### How to complete this task
Check each line of the data for "Centro", then give the number of lines that have it, without any other words.

### Information supplied
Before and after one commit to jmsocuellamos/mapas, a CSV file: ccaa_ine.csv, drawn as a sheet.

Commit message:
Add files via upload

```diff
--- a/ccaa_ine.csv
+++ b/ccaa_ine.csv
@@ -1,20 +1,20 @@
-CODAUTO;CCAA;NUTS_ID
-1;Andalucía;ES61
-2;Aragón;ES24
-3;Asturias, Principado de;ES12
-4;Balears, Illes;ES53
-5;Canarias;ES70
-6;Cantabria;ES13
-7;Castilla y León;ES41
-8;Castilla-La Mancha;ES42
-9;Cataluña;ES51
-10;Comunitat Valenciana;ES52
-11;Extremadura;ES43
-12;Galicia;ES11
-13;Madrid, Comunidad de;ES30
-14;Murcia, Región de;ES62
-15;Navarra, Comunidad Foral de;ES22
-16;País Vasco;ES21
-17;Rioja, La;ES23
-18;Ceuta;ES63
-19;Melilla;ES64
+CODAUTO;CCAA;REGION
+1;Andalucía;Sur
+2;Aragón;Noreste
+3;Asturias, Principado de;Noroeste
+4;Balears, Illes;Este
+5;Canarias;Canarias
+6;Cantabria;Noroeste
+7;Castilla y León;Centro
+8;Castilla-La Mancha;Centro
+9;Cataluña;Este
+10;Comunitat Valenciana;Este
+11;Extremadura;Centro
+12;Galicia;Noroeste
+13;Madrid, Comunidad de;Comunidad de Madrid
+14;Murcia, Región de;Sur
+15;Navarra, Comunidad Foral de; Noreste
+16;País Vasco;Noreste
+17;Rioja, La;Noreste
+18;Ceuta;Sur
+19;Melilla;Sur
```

### Response for this exercise
3